Required action. All entries are to be quoted exactly; the images stay out of the copy.

_ _ _

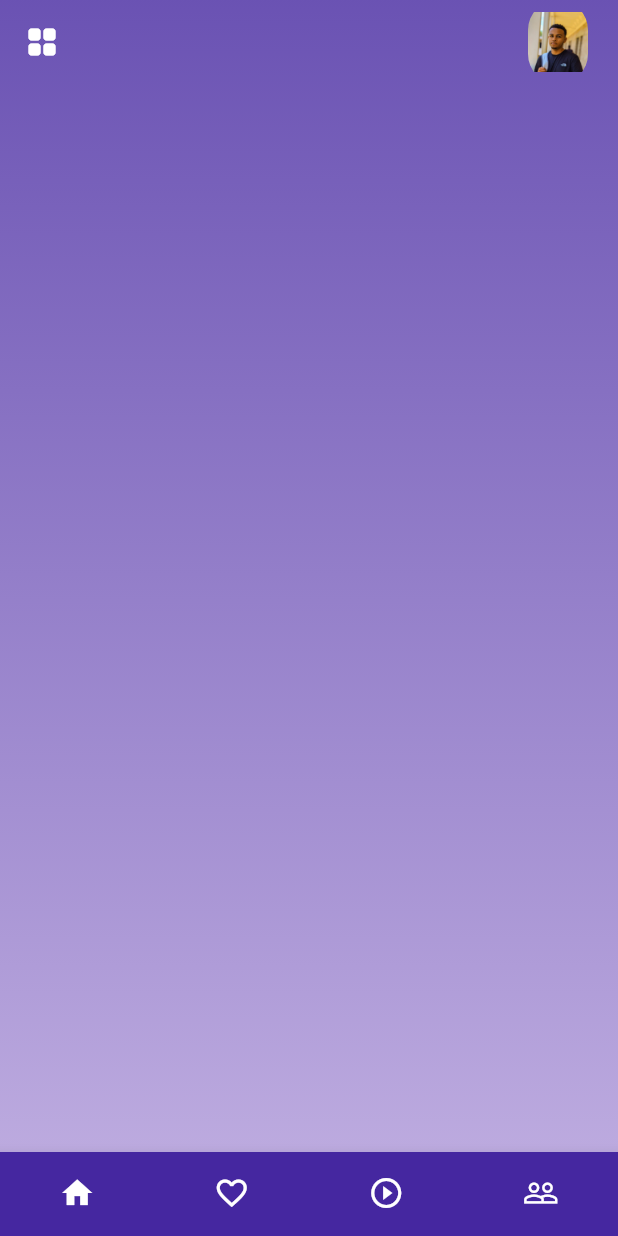
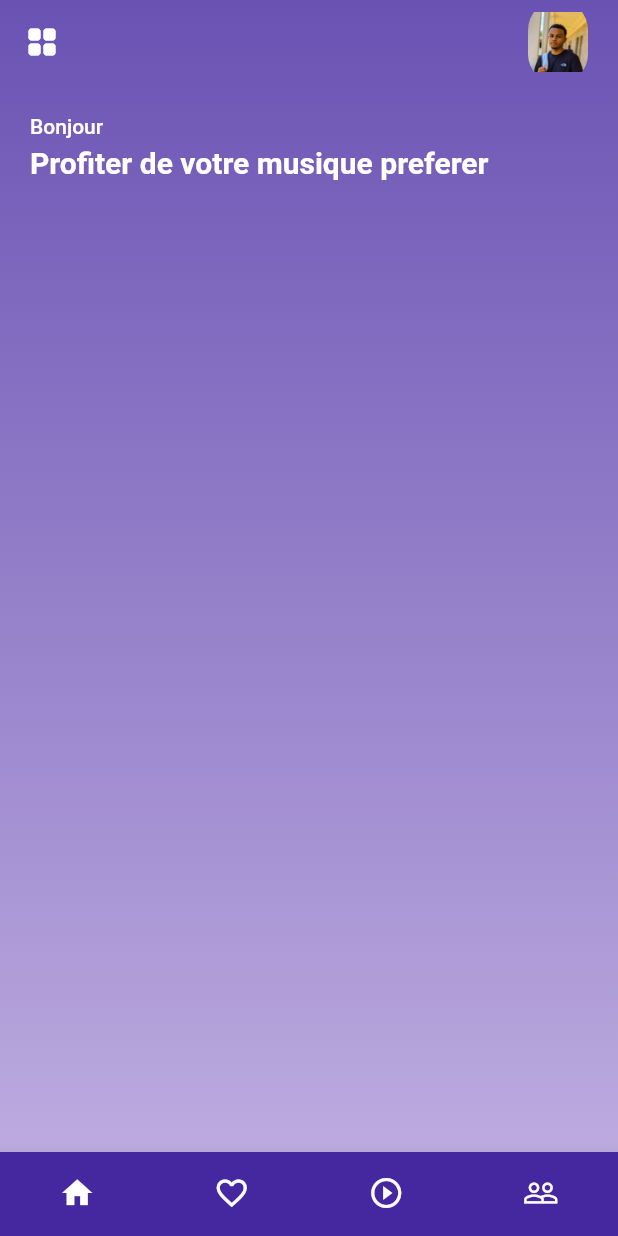
Before and after one commit to schorio/air_play, a Flutter app: the screen it shows after launch, on a phone screen of 412 x 824 dp. Run offline on Flutter 3.47's test engine with Material 2 defaults, Android fonts, the phone set to English and light mode, and no system bars; our stand-ins replace get.

Commit message:
Creation de message d'accueil

```diff
--- a/lib/screens/home_screen.dart
+++ b/lib/screens/home_screen.dart
@@ -20,7 +20,31 @@ class HomeScreen extends StatelessWidget {
         backgroundColor: Colors.transparent,
         appBar: const _CustomAppBar(),
         bottomNavigationBar: const _CustomNavBar(),
-        body: Container(),
+        body: SingleChildScrollView(
+          child: Padding(
+            padding: const EdgeInsets.all(20.0),
+            child: Column(
+              crossAxisAlignment: CrossAxisAlignment.start,
+              children: [
+                Text(
+                  'Bonjour',
+                  style: Theme.of(context)
+                            .textTheme
+                            .bodyLarge
+                ),
+                const SizedBox(height: 5),
+                Text(
+                  'Profiter de votre musique preferer',
+                  style: Theme.of(context)
+                            .textTheme
+                            .headline6!
+                            .copyWith(fontWeight: FontWeight.bold),
+                ),
+                const SizedBox(height: 20),
+              ],
+            ),
+          ),
+        ),
       ),
     );
   }
```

_ _ _

Answer space.
Before and after one commit to schorio/air_play, a Flutter app: the screen it shows after launch, on a phone screen of 412 x 824 dp. Run offline on Flutter 3.47's test engine with Material 2 defaults, Android fonts, the phone set to English and light mode, and no system bars; our stand-ins replace get.

Commit message:
Creation de message d'accueil

```diff
--- a/lib/screens/home_screen.dart
+++ b/lib/screens/home_screen.dart
@@ -20,7 +20,31 @@ class HomeScreen extends StatelessWidget {
         backgroundColor: Colors.transparent,
         appBar: const _CustomAppBar(),
         bottomNavigationBar: const _CustomNavBar(),
-        body: Container(),
+        body: SingleChildScrollView(
+          child: Padding(
+            padding: const EdgeInsets.all(20.0),
+            child: Column(
+              crossAxisAlignment: CrossAxisAlignment.start,
+              children: [
+                Text(
+                  'Bonjour',
+                  style: Theme.of(context)
+                            .textTheme
+                            .bodyLarge
+                ),
+                const SizedBox(height: 5),
+                Text(
+                  'Profiter de votre musique preferer',
+                  style: Theme.of(context)
+                            .textTheme
+                            .headline6!
+                            .copyWith(fontWeight: FontWeight.bold),
+                ),
+                const SizedBox(height: 20),
+              ],
+            ),
+          ),
+        ),
       ),
     );
   }
```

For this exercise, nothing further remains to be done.